Things on the homefront continue on as normal. Josh's mom and dad are in town for the holiday weekend. We will be cooking out with friends tomorrow here at the house. Josh and I have always loved entertaining, and that has not changed since the accident. We are looking forward to it.
So, today I was posed an interesting question that I seem to encounter very regularly. When other mothers see you out and about with a child or children, you are often asked how many children you have. After almost three years, I still do not have a great answer for that one. I have read of many mothers who have no problem with answering. Some answer with the number of children they have living, others just say the total number. Me, I'm a total number girl. The only problem is- sometimes the conversation continues to how old are they? Hmmm.. this one always gets me a bit nervous cause I realize this could lead into an uncomfortable conversation. I have even met one that says she has "two that walk and one that flies." I am not really comfortable with this answer. I'm still at the point where I usually say 4 unless I figure we may have time for the converstation to continue.

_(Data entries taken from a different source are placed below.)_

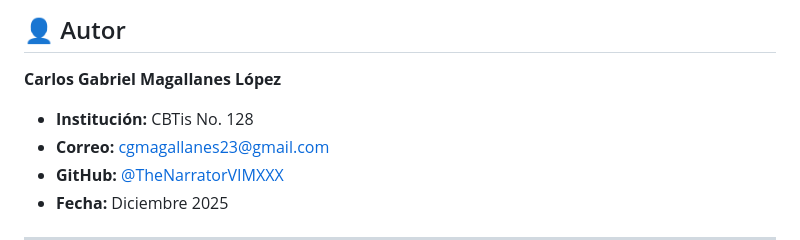
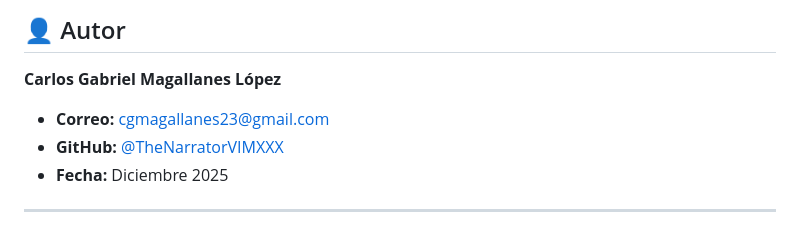
Before and after one commit to TheNarratorVIMMXX/GeoFrame, a Markdown page: README.md, the part around the change. GitHub-like rendering.

Commit message:
Remove institution from author details
Removed institution information from the author section.

```diff
--- a/README.md
+++ b/README.md
@@ -311,7 +311,6 @@ Para consultas de licencia, uso comercial o permisos:
 
 **Carlos Gabriel Magallanes López**
 
-- **Institución:** CBTis No. 128
 - **Correo:** cgmagallanes23@gmail.com
 - **GitHub:** [@TheNarratorVIMXXX](https://github.com/TheNarratorVIMXXX)
 - **Fecha:** Diciembre 2025
```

Just 3 weeks after Ava died, we went to some friends for dinner. They had some neighbors stop by to see our friend's new baby girl. When they were leaving they asked how many children we had and Josh replied two. I thought I was going to puke and punch him at the same time. I felt like we were not acknowledging who she is in our lives. Now, after almost 3 years, I find myself doing the same thing at times.
I remember reading somewhere that losing your parents is like losing your past, but losing your child is like losing your future. This really captures how I felt soon after we lost Ava. It left so many questions in my mind, what were we going to do now, would we move back to the home where she died, would our kids remember their little sister (I now see this is my responsibility)? How was I going to continue on living and still be a mom who functioned for the rest of the kids. I didn't want my kids to look back at this time and think, "this is when we lost my mom, not just my sister." I still desired for my kids to have a happy childhood. I wanted my kids to be able to look back and see how present the Lord was through this ordeal, how he continued to be faithful to us even when we couldn't see it through our sorrow.
I realize now how differently Josh and I reacted to Ava's death emotionally. This was addressed while we went to see an amazing Christian counselor for a few months. There were so many feelings hurt, so many things we wished we could have done different, but the past was over and we couldn't change them. But we could change how we started hadling the future. We realized it seemed a little screwed up, but if we wanted to continue our friendships with those who had fallen off the map, it was us who were going to have to make the effort. I really balked at this idea and then realized I was just being totally selfish. Just because I lost a child did not give me permission to become self-involved.
Josh and I made a promise to each other, less than 8 hours after Ava died, that we would talk to each other. There were so many horrible things running through my mind that I would never have admitted out loud. Josh started by saying something that I couldn't believe he would admit and it opened up a huge door of communication for us. I remember admitting to thoughts that I couldn't believe I had, but I did.
One other thing we said from the start was we were going to cling to God, knowing he had a plan- even if we couldn't see it. I knew I was not going to like his plan, I never would, but I have never doubted that God knows better than I do. Yes, I still want Ava back into our family, but this is not possible during our Earthly life. I believe, 100%, that we will again be reunited with her. This life is just a blink of an eye, I will have plently of time to enjoy her come heaven.